- Antidepressants: anti-anxiety medications such as venlafaxine, alprazolam, sertraline, fluoxetine, clonazepam, and amitriptyline are prescribed to treat symptoms of depression and anxiety.
- Vitamins like potassium and vitamin D are recommended for Lyme disease patients since they can rob the body of essential nutrients.
- Central nervous system stimulants like amphetamines are prescribed to restore dysfunction caused by Lyme disease.
Because many people with Lyme’s disease also have secondary conditions, you must look at prescriptions for those. Several types of medication affect taste and smell, including:
- Blood pressure
- Thyroid disorder
- Gastrointestinal issues
Treatment for Hyperosmia and Lyme Disease
The key to treating hyperosmia is to figure out its cause. If the reason is associated with Lyme disease, the focus should be on eliminating Lyme bacteria from your bloodstream. Seeking treatment from a Lyme-literate doctor is recommended, even if you haven’t been diagnosed with Lyme disease. Many Lyme disease test results are inaccurate due to ineffective tests.
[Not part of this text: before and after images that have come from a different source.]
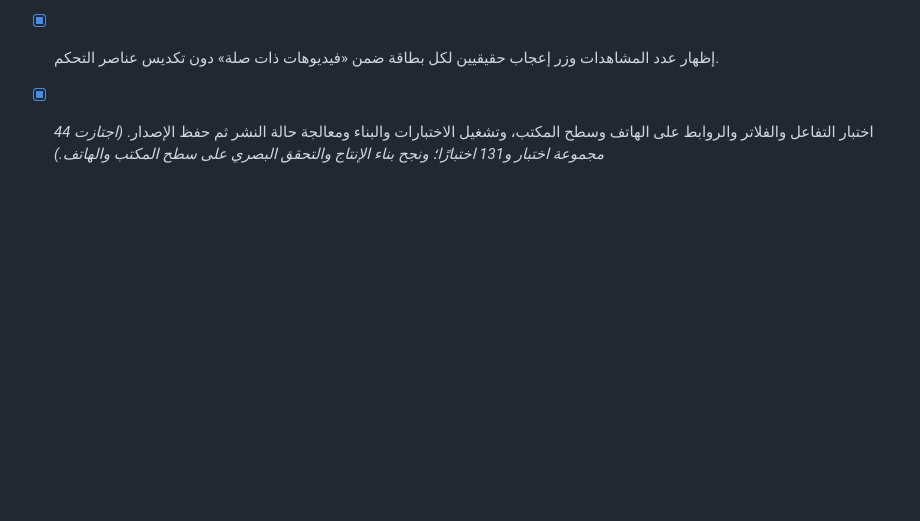
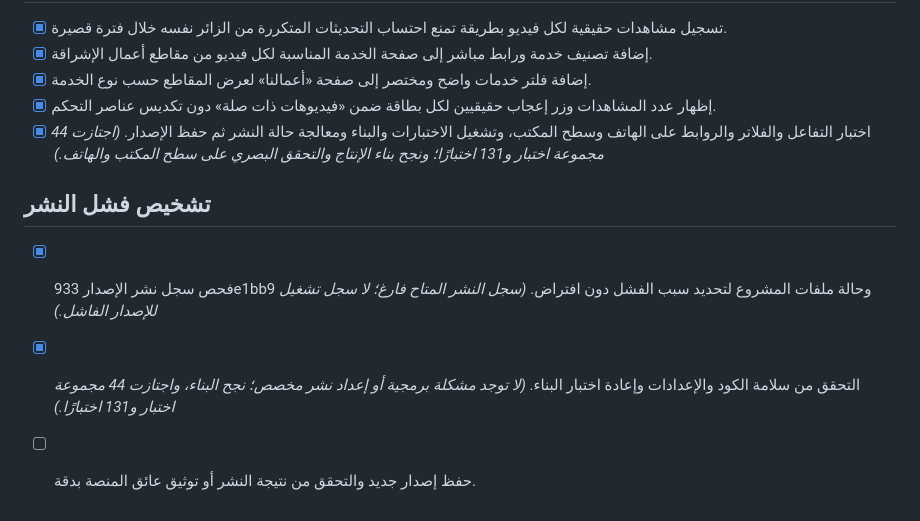
Before and after one commit to riorioriorio000000-debug/ishraqa-website-backup, a Markdown page: todo.md, the part around the change. Rendered like a GitHub page; blank space fills up the shorter version.

Commit message:
Checkpoint: إعادة محاولة نشر مشروع الإشراقة بعد فشل نشر الإصدار 933e1bb9 برسالة فارغة من المنصة. أُعيد تشغيل بناء الإنتاج بنجاح، واجتازت 44 مجموعة اختبار و131 اختبارًا، ولا يوجد Dockerfile أو إعداد نشر مخصص أو سجل تشغيل يدل على خطأ برمجي. يتضمن الإصدار الحالي عداد مشاهدات حقيقي وفلاتر الخدمات وروابطها وبطاقات تفاعل الفيديو. لا تغيير DNS أو النطاق أو رقم التواصل.

```diff
--- a/todo.md
+++ b/todo.md
@@ -614,3 +614,9 @@
 - [x] إضافة فلتر خدمات واضح ومختصر إلى صفحة «أعمالنا» لعرض المقاطع حسب نوع الخدمة.
 - [x] إظهار عدد المشاهدات وزر إعجاب حقيقيين لكل بطاقة ضمن «فيديوهات ذات صلة» دون تكديس عناصر التحكم.
 - [x] اختبار التفاعل والفلاتر والروابط على الهاتف وسطح المكتب، وتشغيل الاختبارات والبناء ومعالجة حالة النشر ثم حفظ الإصدار. *(اجتازت 44 مجموعة اختبار و131 اختبارًا؛ ونجح بناء الإنتاج والتحقق البصري على سطح المكتب والهاتف.)*
+
+## تشخيص فشل النشر
+
+- [x] فحص سجل نشر الإصدار 933e1bb9 وحالة ملفات المشروع لتحديد سبب الفشل دون افتراض. *(سجل النشر المتاح فارغ؛ لا سجل تشغيل للإصدار الفاشل.)*
+- [x] التحقق من سلامة الكود والإعدادات وإعادة اختبار البناء. *(لا توجد مشكلة برمجية أو إعداد نشر مخصص؛ نجح البناء، واجتازت 44 مجموعة اختبار و131 اختبارًا.)*
+- [ ] حفظ إصدار جديد والتحقق من نتيجة النشر أو توثيق عائق المنصة بدقة.
```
Lyme-literate doctors use advanced methods to analyze the disorder that general practitioners do not use. You don’t have to ignore Lyme disease symptoms like altered senses anymore. Some types of treatments combined with antibiotics help improve your outcomes. Reach out for help to get a treatment plan to help you enjoy your senses again. Call a Lyme-literate specialist today.